§ **Dataset extract**
■ ■ ■ ■

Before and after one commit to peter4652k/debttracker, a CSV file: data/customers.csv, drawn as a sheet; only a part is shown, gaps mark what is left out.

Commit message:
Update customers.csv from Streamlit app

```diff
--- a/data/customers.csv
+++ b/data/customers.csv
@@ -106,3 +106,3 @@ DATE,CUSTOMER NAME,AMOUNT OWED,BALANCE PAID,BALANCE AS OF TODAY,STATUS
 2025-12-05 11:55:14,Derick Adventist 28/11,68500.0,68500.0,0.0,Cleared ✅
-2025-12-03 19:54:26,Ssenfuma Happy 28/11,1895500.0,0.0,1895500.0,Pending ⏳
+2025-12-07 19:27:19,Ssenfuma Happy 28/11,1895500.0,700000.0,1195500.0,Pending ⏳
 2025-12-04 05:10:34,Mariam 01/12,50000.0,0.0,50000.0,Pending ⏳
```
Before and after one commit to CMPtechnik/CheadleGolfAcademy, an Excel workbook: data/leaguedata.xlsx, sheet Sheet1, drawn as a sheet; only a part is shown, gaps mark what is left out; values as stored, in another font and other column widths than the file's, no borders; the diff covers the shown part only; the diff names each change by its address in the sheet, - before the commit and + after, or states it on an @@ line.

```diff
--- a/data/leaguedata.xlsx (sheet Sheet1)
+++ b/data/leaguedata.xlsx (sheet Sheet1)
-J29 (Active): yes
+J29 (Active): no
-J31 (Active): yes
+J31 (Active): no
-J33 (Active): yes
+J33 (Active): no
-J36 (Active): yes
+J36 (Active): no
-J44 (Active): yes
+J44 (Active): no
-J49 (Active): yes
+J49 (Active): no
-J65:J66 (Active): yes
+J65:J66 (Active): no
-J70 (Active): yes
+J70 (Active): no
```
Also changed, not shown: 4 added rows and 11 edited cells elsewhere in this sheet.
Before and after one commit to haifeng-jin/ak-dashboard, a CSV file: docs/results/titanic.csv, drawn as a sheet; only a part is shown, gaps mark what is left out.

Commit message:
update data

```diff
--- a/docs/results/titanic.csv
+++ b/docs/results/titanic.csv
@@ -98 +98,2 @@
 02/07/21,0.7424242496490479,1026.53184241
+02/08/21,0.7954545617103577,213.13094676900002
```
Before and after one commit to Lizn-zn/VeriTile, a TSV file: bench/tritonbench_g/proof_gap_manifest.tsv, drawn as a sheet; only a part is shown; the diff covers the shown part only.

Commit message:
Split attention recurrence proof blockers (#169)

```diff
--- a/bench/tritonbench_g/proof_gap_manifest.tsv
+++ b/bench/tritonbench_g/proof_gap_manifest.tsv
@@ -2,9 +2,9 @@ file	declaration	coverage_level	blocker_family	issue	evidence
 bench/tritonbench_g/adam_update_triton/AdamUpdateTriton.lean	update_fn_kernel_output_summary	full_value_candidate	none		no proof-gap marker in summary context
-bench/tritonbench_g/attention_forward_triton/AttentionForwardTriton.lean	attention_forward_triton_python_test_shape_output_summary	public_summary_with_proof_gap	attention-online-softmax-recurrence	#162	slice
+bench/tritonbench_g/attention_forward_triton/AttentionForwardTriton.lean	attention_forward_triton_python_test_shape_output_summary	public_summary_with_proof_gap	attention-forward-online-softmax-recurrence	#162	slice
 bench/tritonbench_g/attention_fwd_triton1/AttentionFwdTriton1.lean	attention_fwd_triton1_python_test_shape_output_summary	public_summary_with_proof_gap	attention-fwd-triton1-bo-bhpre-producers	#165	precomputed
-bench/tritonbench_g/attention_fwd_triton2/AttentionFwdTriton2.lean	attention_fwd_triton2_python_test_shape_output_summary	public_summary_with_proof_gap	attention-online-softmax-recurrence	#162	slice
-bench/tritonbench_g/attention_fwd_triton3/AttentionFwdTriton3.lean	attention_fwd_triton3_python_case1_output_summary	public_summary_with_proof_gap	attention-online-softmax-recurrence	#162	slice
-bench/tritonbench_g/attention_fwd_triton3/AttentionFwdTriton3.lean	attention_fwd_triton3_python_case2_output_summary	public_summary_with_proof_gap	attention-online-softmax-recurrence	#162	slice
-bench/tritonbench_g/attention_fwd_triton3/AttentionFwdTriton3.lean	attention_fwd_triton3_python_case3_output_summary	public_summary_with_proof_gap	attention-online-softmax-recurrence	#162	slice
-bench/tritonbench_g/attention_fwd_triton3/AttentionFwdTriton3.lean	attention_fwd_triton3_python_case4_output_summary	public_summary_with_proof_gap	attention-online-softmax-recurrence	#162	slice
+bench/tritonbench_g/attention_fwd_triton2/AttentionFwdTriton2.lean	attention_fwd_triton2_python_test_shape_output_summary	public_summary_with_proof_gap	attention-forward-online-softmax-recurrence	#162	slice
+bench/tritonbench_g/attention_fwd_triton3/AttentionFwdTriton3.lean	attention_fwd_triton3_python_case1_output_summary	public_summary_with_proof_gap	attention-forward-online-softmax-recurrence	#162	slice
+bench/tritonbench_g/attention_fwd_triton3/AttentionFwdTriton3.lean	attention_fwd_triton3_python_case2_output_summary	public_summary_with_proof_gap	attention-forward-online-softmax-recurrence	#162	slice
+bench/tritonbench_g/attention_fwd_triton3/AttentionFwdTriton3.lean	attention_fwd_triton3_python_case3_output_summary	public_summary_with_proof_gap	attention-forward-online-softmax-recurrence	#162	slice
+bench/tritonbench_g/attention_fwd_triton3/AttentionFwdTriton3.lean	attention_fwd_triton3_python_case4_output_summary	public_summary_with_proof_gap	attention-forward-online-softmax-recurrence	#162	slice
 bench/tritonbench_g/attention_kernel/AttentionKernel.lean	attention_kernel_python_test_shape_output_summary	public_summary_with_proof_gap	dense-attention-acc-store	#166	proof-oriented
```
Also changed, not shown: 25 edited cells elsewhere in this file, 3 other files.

■ ■ ■ ■

Check each line above for "customers" and return the ones that have it.

Before and after one commit to peter4652k/debttracker, a CSV file: data/customers.csv, drawn as a sheet; only a part is shown, gaps mark what is left out.
Update customers.csv from Streamlit app
--- a/data/customers.csv
+++ b/data/customers.csv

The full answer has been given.